Holding a rusty begging tin that is the trademark of the “talibes” — students at Senegal’s Koranic schools — Balde says he must take back money or face a beating from his religious teacher, or marabout.
“I must bring back 500 francs, about $0.90, every day to my master or face punishment,” says the tiny boy, who travels from his squalid daara, or religious school, in the distant suburb of Thiaroye to beg all day in the city center.
Balde is one of an estimated 100,000 children begging on the streets of Senegal — about 1 percent of the population, according to U.N. officials — most of them sent out by their religious teachers...
...Now, the booming industry has become so successful that children are smuggled from neighboring Mali, Gambia or Mauritania to beg in Dakar, U.N. child agency UNICEF said.
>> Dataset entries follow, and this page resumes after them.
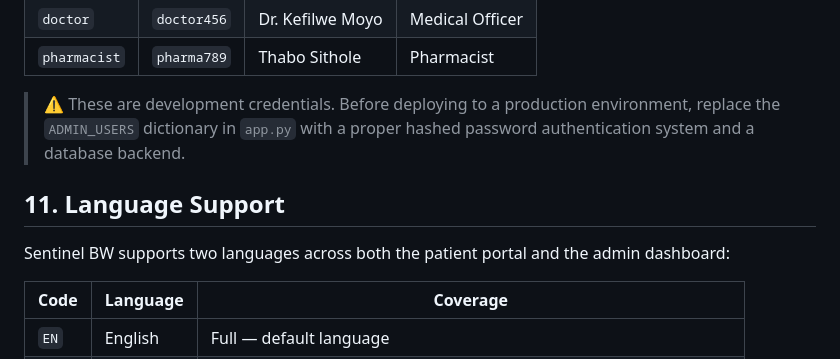
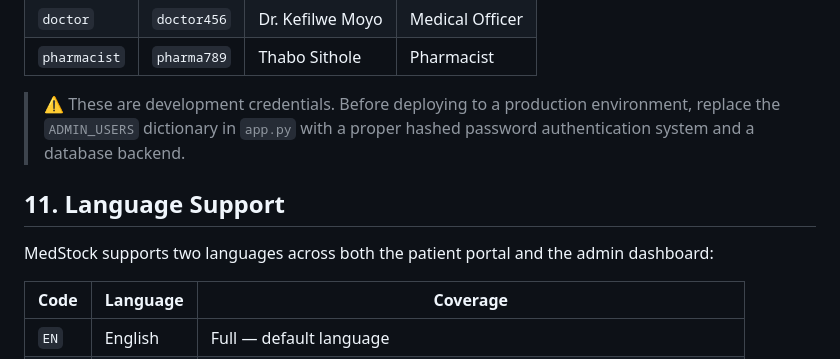
Before and after one commit to GorataStone/Med-stock, a Markdown page: README.md, the part around one of its changes. Drawn GitHub-style.

Commit message:
Update README.md
Updated project name from 'Sentinel BW' to 'MedStock' in the README.

```diff
--- a/README.md
+++ b/README.md
@@ -383,11 +375,9 @@ Three accounts are pre-configured in the application:
 
 > ⚠️ These are development credentials. Before deploying to a production environment, replace the `ADMIN_USERS` dictionary in `app.py` with a proper hashed password authentication system and a database backend.
 
-
-
 ## 11. Language Support
 
-Sentinel BW supports two languages across both the patient portal and the admin dashboard:
+MedStock supports two languages across both the patient portal and the admin dashboard:
 
 | Code | Language | Coverage |
 |---|---|---|
```
Also changed, not shown: other parts of README.md (+2 -10 lines).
Balde was separated from his parents in Guinea Bissau.
The child slave trade isn't limited to begging, although in Senegal forcing children to beg on the streets has become a mafia-style racket that brings in hefty profits for Islamic leaders. Children are sold into other types of slavery as well. They go to labor camps, mines, lumber mills, and docks. Many are sold into sex slavery. NY Times, Africa’s World of Forced Labor, in a 6-Year-Old’s Eyes:
Mark Kwadwo is 6 years old. About 30 pounds, dressed in a pair of blue and red underpants and a Little Mermaid T-shirt, he looks more like an oversized toddler than a boat hand. He is too little to understand why he has wound up in this fishing village, a two-day trek from his home.
But the three older boys who work with him know why. Like Mark, they are indentured servants, leased by their parents to Mr. Takyi for as little as $20 a year.
Until their servitude ends in three or four years, they are as trapped as the fish in their nets, forced to work up to 14 hours a day, seven days a week, in a trade that even adult fishermen here call punishing and, at times, dangerous.
Mr. Takyi’s boys — conscripts in a miniature labor camp, deprived of schooling, basic necessities and freedom — are part of a vast traffic in children that supports West and Central African fisheries, quarries, cocoa and rice plantations and street markets. The girls are domestic servants, bread bakers, prostitutes. The boys are field workers, cart pushers, scavengers in abandoned gem and gold mines...
...The International Labor Organization, a United Nations agency, estimates that 1.2 million are sold into servitude every year in an illicit trade that generates as much as $10 billion annually.
Africa’s children, the world’s poorest, account for roughly one-sixth of the trade, according to the labor organization. Data is notoriously scarce, but it suggests victimization of African children on a huge scale.
Related: Dubai Muslims Enslave Children